Modification records:
========

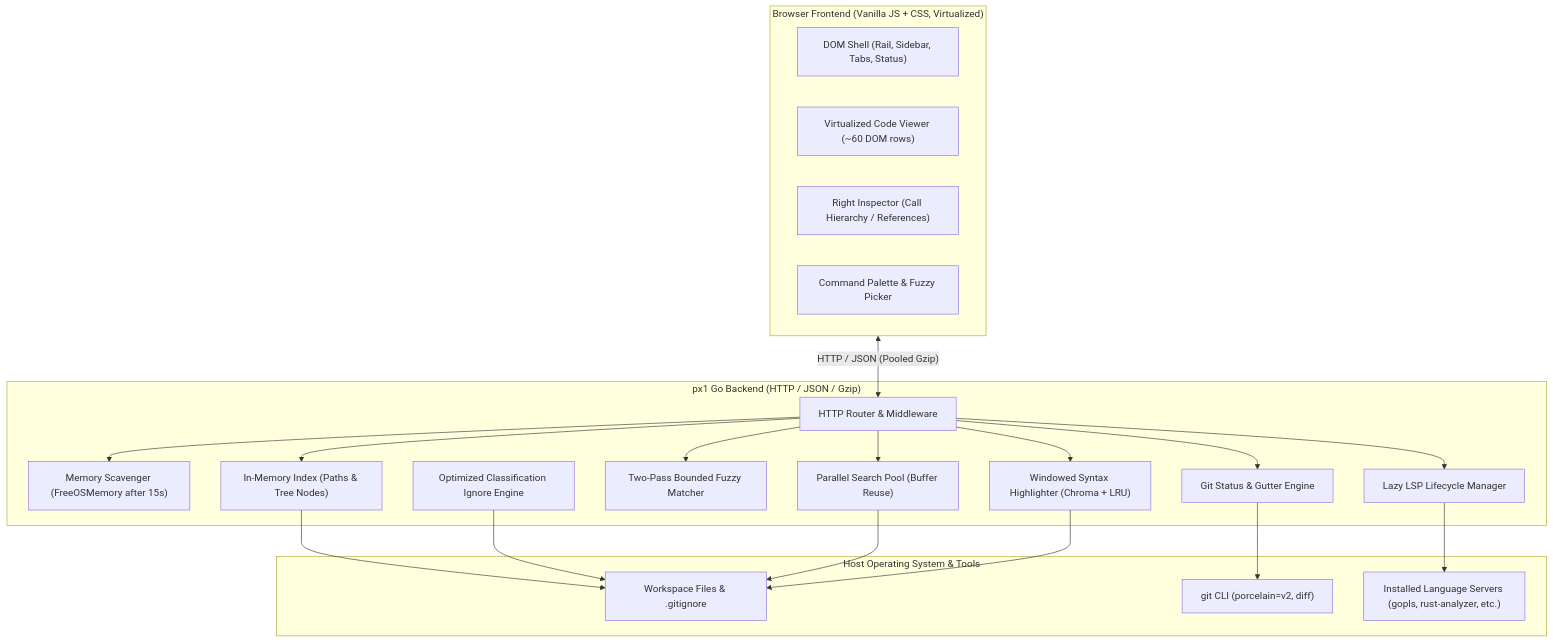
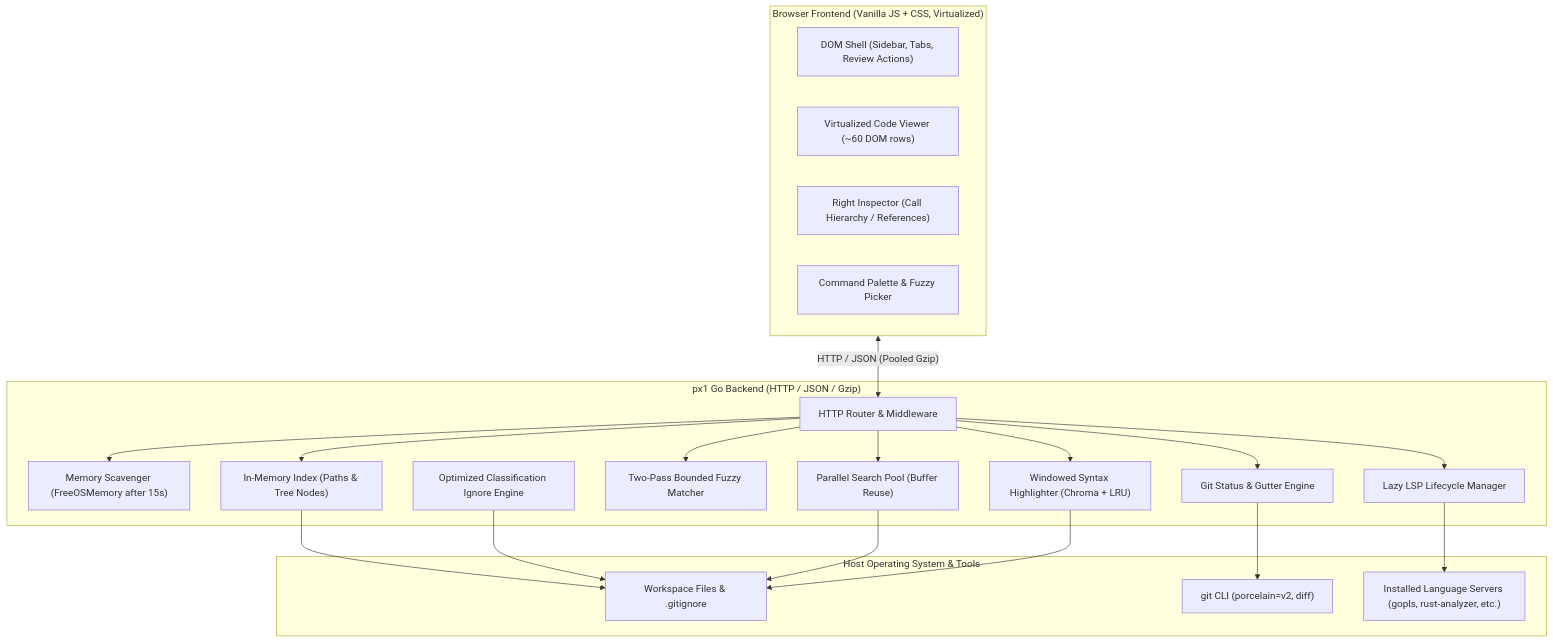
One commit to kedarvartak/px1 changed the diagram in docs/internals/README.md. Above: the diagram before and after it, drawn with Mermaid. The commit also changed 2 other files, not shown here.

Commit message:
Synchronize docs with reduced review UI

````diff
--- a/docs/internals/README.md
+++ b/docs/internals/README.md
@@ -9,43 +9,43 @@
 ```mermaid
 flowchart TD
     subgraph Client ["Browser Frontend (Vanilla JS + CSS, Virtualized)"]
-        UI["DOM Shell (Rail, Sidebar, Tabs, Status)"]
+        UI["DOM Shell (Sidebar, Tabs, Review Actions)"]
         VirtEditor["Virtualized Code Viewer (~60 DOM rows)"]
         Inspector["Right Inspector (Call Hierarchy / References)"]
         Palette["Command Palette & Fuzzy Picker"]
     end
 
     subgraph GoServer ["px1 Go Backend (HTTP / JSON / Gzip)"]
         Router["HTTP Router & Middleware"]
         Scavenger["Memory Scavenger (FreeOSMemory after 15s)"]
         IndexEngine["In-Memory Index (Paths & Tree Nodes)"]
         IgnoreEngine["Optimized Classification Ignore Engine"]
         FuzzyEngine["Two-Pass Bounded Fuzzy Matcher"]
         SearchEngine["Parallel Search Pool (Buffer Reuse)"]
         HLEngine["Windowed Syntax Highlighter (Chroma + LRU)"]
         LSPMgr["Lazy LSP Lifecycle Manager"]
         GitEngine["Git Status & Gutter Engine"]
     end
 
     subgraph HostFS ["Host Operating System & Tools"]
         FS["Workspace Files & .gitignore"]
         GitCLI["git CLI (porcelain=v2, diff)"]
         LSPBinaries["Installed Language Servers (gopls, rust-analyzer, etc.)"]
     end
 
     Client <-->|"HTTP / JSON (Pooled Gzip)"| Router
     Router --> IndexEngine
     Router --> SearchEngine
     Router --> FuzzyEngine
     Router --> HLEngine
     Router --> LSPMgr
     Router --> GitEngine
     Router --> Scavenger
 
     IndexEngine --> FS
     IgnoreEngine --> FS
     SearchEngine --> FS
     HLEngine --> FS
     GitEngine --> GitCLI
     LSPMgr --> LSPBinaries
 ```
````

========

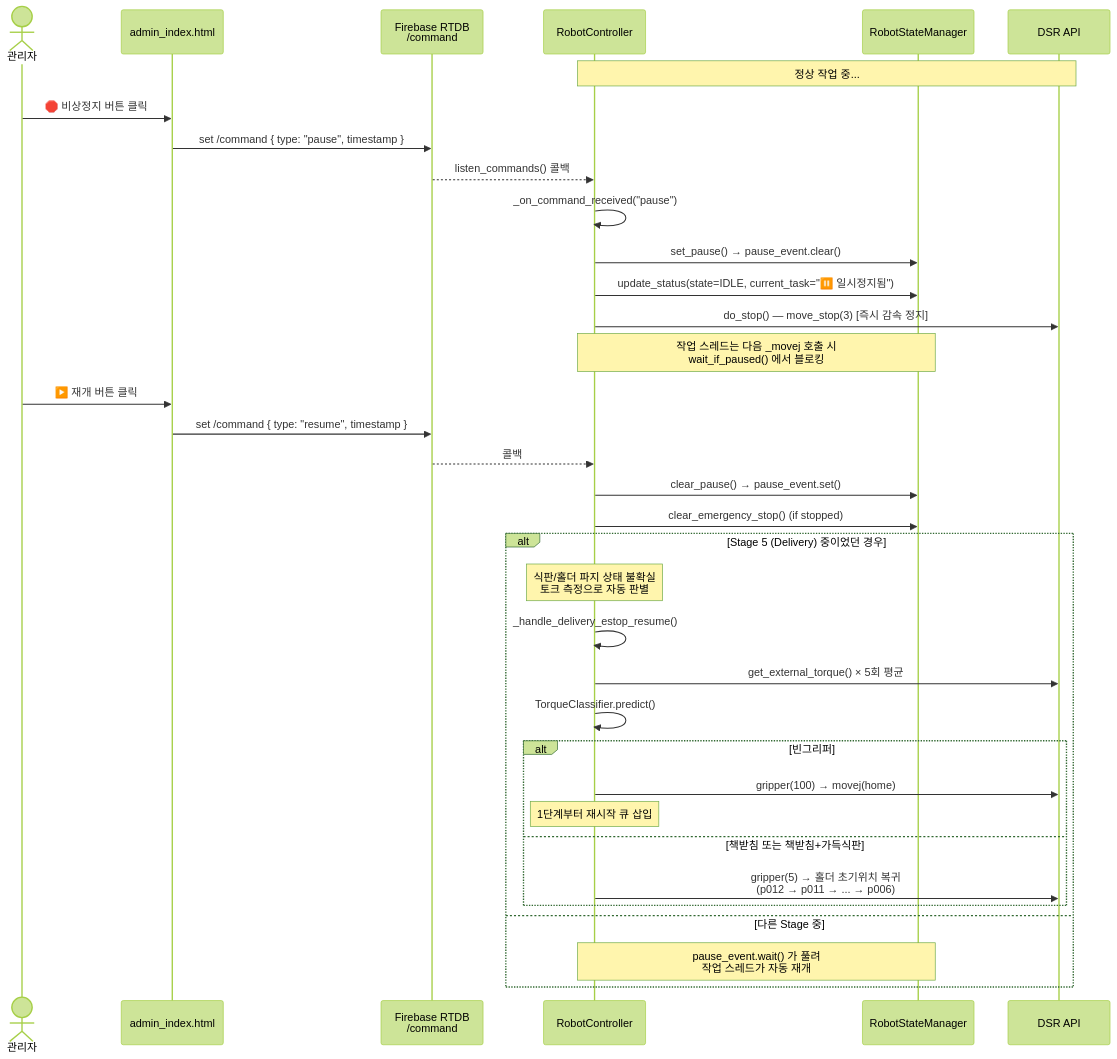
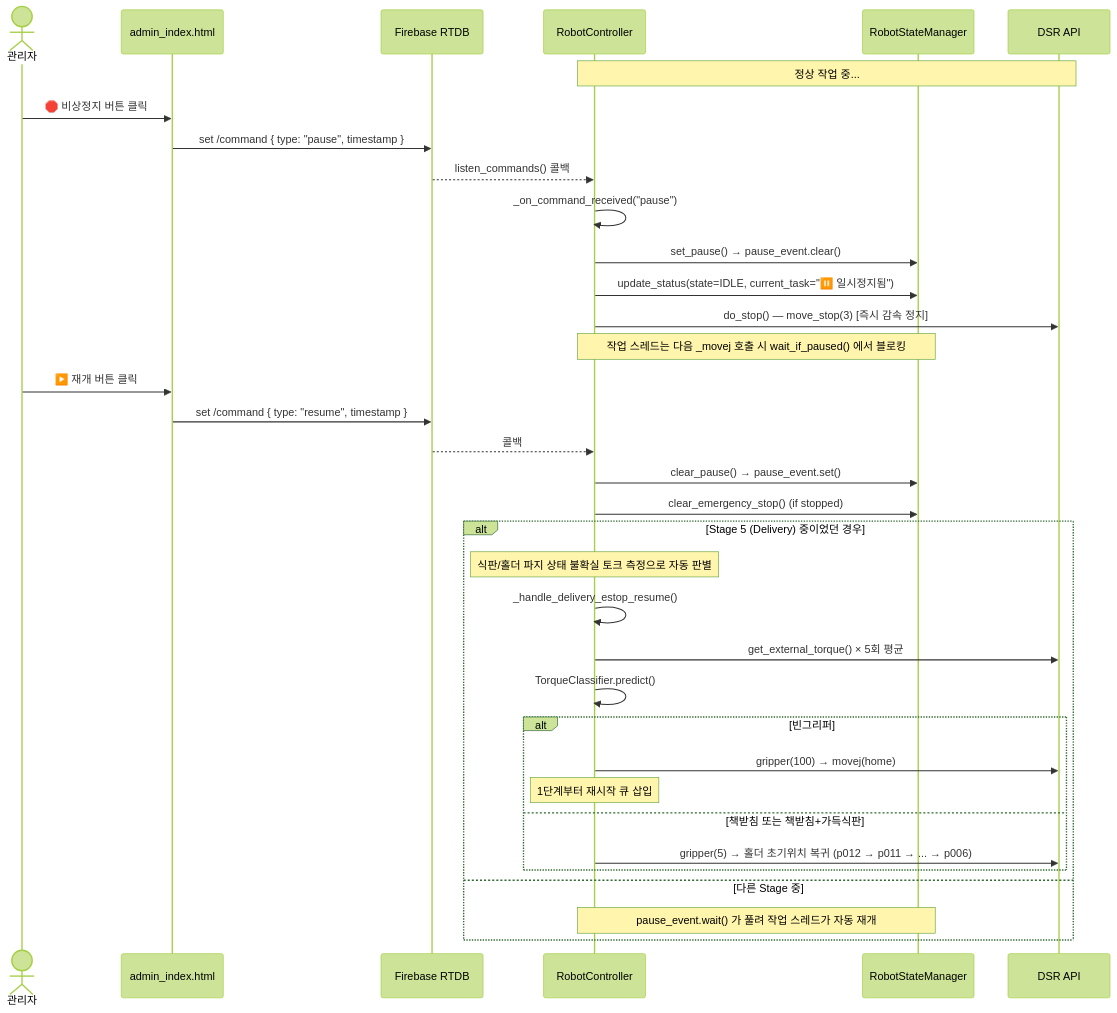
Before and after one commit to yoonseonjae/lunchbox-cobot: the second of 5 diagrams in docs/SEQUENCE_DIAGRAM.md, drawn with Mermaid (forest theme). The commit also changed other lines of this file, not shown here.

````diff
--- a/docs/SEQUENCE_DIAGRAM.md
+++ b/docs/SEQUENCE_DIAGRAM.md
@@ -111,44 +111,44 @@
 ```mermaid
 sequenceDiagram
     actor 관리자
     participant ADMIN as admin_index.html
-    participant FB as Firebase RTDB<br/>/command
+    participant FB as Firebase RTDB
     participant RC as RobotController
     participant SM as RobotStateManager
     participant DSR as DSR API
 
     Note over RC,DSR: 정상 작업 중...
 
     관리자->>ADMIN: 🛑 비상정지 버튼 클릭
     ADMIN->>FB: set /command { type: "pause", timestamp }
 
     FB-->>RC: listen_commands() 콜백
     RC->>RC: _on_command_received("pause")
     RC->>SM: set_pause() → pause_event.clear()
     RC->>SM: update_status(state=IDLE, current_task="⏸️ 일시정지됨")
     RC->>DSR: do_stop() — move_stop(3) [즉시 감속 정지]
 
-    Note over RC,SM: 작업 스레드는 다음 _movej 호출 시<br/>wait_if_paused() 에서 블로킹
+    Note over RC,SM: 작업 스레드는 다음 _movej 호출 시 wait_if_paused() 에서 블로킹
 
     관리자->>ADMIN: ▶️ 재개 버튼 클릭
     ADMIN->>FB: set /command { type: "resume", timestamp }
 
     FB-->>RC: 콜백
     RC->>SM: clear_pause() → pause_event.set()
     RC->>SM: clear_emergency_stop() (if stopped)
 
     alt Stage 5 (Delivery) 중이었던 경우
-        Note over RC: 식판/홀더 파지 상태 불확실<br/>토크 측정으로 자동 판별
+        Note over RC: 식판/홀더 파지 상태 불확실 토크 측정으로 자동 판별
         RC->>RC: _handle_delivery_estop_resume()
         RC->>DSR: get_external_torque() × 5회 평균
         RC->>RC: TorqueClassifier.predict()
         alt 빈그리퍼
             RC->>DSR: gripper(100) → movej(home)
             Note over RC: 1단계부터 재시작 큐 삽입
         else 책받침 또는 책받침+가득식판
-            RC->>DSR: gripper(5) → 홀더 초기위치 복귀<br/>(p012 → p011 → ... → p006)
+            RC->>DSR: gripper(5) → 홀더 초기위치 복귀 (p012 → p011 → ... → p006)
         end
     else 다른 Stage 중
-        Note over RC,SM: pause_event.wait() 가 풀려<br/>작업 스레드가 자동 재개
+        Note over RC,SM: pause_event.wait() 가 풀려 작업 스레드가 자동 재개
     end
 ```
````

========

**TASK ITEM:** Please go through the data above and copy every line that has the word "Client".

**TASK ANSWER:**
     subgraph Client ["Browser Frontend (Vanilla JS + CSS, Virtualized)"]
     Client <-->|"HTTP / JSON (Pooled Gzip)"| Router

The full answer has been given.